Walking to the library the long way

I wanted to go for a walk this morning. We have some overdue library books so I decided to walk to the library. I managed to drop off one of the books, and got some exercise in the process.

I made a point of doing more walking before I bought my Fitbit, but having the Fitbit is a great incentive to do even more. I enjoy tracking more of my metrics when I’m out, and about.


Will these libraries appeal to our kids in a digital future?

I noticed this post on Facebook about 6 buildings that are helping to redefine libraries. I wonder: will these libraries appeal to our kids as much as the more traditional libraries in our cities appealed to us when we were young and lacked the digital devices our kids have?

In an age when Google can replace much of the information-gathering duties librarians once shouldered, libraries need to rethink how they can best serve their users.

Posted by Co.Design on Sunday, April 12, 2015

I remember spending hours in libraries in my hometown and taking piles of books out for 2 weeks at a time. At some point I just stopped visiting libraries and now, when I think about new books to read, I don’t think about visiting a library, I decide between the Amazon Kindle store and the Apple iBooks store.

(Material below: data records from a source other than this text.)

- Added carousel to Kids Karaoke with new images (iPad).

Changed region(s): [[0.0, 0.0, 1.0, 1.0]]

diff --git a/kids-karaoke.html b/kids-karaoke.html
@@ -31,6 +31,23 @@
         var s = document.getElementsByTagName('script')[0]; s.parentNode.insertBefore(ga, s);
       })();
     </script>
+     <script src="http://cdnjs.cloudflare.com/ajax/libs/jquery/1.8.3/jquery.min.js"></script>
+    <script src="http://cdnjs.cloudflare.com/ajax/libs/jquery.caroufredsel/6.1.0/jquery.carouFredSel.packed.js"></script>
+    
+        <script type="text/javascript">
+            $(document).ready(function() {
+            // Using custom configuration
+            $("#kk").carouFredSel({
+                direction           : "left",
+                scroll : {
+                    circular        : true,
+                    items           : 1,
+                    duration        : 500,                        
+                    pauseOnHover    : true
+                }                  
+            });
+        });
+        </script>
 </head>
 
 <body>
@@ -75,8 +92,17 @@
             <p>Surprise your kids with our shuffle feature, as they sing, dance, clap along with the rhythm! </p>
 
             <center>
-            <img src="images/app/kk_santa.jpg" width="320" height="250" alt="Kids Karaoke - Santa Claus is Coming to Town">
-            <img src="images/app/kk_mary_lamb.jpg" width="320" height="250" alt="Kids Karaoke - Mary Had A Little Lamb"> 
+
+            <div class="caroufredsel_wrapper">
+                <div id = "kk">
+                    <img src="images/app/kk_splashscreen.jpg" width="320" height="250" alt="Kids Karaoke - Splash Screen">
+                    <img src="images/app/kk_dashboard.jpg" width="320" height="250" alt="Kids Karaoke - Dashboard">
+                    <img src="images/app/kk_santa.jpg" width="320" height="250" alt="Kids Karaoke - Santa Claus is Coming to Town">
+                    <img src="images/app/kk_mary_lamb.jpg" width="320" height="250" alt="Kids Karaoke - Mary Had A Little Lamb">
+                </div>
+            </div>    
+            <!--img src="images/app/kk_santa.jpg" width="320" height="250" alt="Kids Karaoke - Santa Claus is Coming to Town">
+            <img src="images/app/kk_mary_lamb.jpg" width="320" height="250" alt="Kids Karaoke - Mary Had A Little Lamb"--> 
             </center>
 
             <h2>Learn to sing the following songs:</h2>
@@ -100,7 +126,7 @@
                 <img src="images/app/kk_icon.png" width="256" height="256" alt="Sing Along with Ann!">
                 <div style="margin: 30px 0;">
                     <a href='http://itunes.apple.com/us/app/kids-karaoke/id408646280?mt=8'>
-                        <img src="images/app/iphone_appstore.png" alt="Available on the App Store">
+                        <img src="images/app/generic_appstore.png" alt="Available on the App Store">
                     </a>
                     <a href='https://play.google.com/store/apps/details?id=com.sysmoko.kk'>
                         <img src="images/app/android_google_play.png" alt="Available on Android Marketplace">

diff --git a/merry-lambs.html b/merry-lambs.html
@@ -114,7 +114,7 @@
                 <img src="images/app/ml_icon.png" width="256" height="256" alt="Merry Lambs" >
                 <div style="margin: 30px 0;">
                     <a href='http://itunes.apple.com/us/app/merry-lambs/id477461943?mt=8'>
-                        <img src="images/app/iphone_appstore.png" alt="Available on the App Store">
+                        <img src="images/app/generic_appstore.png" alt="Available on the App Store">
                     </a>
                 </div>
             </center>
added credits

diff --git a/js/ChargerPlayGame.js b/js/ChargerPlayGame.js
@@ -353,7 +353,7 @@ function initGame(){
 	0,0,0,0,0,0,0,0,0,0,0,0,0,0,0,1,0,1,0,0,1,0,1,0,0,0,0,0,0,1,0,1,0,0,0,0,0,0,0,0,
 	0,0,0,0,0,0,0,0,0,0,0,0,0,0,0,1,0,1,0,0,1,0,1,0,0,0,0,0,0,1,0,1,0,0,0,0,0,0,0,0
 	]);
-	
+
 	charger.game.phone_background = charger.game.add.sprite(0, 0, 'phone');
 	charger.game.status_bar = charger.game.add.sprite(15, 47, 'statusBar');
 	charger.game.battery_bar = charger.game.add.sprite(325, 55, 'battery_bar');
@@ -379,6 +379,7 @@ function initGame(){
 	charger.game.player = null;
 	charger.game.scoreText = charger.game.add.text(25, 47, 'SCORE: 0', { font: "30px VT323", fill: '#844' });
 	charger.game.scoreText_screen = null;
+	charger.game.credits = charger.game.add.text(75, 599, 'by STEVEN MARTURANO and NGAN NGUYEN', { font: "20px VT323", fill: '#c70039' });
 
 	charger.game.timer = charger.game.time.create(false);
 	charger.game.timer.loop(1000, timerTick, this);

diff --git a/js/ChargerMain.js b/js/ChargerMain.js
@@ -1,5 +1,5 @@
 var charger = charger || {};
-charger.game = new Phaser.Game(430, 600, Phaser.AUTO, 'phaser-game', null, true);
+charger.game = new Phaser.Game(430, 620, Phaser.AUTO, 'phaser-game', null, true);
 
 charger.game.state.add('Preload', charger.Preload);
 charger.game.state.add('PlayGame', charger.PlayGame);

A man walks into a library

I heard a pretty funny joke yesterday and have to share it:


Bookless libraries

I just read an article titled “Texas library offers glimpse of bookless future” about a library that has no paper-based books. Instead, it has rows of iMacs and tablets which lenders can take out with books loaded on to them. This may horrify book lovers who love the feel of paper and all the other stuff they argue makes the experience of reading paper books better than ebooks. I think this is the beginning of a future trend both because ebooks are so much easier to move around and manage and for a reason that doesn’t frequently come up in these sorts of conversations:

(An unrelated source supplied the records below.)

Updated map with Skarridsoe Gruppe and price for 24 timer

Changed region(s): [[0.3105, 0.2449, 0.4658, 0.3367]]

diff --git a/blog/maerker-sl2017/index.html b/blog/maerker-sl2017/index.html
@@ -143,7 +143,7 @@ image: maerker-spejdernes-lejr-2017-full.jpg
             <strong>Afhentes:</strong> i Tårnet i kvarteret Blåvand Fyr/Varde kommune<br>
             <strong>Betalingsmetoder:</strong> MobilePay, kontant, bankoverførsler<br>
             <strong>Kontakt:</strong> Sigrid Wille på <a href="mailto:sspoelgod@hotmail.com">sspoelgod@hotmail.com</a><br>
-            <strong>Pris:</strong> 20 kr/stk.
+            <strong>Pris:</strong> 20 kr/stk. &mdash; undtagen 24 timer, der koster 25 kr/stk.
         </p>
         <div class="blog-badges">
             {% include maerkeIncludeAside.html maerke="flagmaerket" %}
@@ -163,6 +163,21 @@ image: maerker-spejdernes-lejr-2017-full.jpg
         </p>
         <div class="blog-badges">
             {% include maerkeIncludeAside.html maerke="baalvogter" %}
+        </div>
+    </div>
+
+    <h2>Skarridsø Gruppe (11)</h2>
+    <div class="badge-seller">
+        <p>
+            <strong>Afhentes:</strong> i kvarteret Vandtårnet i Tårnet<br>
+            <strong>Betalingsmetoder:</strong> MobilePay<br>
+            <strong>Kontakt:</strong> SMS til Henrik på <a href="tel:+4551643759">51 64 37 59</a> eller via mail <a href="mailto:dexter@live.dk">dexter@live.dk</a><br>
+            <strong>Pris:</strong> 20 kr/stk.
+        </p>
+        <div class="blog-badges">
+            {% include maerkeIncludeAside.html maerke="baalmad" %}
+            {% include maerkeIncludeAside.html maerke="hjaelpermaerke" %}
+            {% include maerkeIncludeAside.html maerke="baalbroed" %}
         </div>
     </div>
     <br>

Head librarian Ashley Elkholf came from a traditional Wisconsin high school library and recalled the scourges of her old job: items put on the wrong shelf and hopelessly lost in the stacks, pages thoughtlessly ripped out of books, and items that went unreturned by patrons who were unfazed by measly fines and lax enforcement.

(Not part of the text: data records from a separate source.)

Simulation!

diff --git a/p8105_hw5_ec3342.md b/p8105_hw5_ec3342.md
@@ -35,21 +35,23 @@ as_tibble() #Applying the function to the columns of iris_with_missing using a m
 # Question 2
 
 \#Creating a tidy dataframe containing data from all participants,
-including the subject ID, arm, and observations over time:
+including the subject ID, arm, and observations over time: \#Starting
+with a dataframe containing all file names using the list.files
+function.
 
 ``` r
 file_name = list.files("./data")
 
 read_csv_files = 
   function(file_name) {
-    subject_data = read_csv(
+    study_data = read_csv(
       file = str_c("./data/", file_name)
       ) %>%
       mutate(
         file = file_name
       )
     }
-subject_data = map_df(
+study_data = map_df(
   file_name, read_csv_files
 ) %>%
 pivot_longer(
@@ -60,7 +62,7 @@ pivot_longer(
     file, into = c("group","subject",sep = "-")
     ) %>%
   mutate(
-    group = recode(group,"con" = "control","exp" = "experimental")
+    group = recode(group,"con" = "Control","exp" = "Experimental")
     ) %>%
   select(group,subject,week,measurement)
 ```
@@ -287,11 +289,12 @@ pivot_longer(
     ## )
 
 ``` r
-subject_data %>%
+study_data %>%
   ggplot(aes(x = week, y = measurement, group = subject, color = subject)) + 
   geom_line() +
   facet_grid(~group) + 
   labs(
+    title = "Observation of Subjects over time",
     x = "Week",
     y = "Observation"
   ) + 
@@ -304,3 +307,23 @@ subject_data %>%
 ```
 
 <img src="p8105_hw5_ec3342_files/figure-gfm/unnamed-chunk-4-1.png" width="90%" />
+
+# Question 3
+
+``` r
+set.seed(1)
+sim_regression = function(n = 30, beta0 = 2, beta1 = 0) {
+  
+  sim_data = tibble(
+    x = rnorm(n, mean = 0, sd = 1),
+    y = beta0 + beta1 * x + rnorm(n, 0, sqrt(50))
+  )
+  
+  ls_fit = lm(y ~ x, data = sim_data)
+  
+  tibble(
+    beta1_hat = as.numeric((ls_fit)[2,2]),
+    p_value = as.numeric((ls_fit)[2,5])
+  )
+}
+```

But in the nearly four months since BiblioTech opened, Elkholf has yet to lend out one of her pricey tablets and never see it again. The space is also more economical than traditional libraries despite the technology: BiblioTech purchases its 10,000-title digital collection for the same price as physical copies, but the county saved millions on architecture because the building’s design didn’t need to accommodate printed books.

“If you have bookshelves, you have to structure the building so it can hold all of that weight,” Elkholf said. “Books are heavy, if you’ve ever had one fall on your foot.”

I don’t see this being the primary library model in the near future, though. Sure, there will probably always be a need for a facility like BiblioTech but as more and more devices capable of handling ebooks become more widely available, I think libraries will become services rather than institutions where you maintain an account and can check books out to read on your personal devices.

That future is pretty much here already. Kindle users can lend books for limited time periods (this may be possible with other services too, I haven’t checked). Books will then be removed from your device once your time is up. No worries about late fees or returns.

The one aspect of an ebook future that concerns me is how books become ephemeral content that can be whisked away from us at a provider’s whim. At least with paper books we own the physical copy and that can’t just be remotely removed if Amazon or some other provider feels we shouldn’t have the book any longer.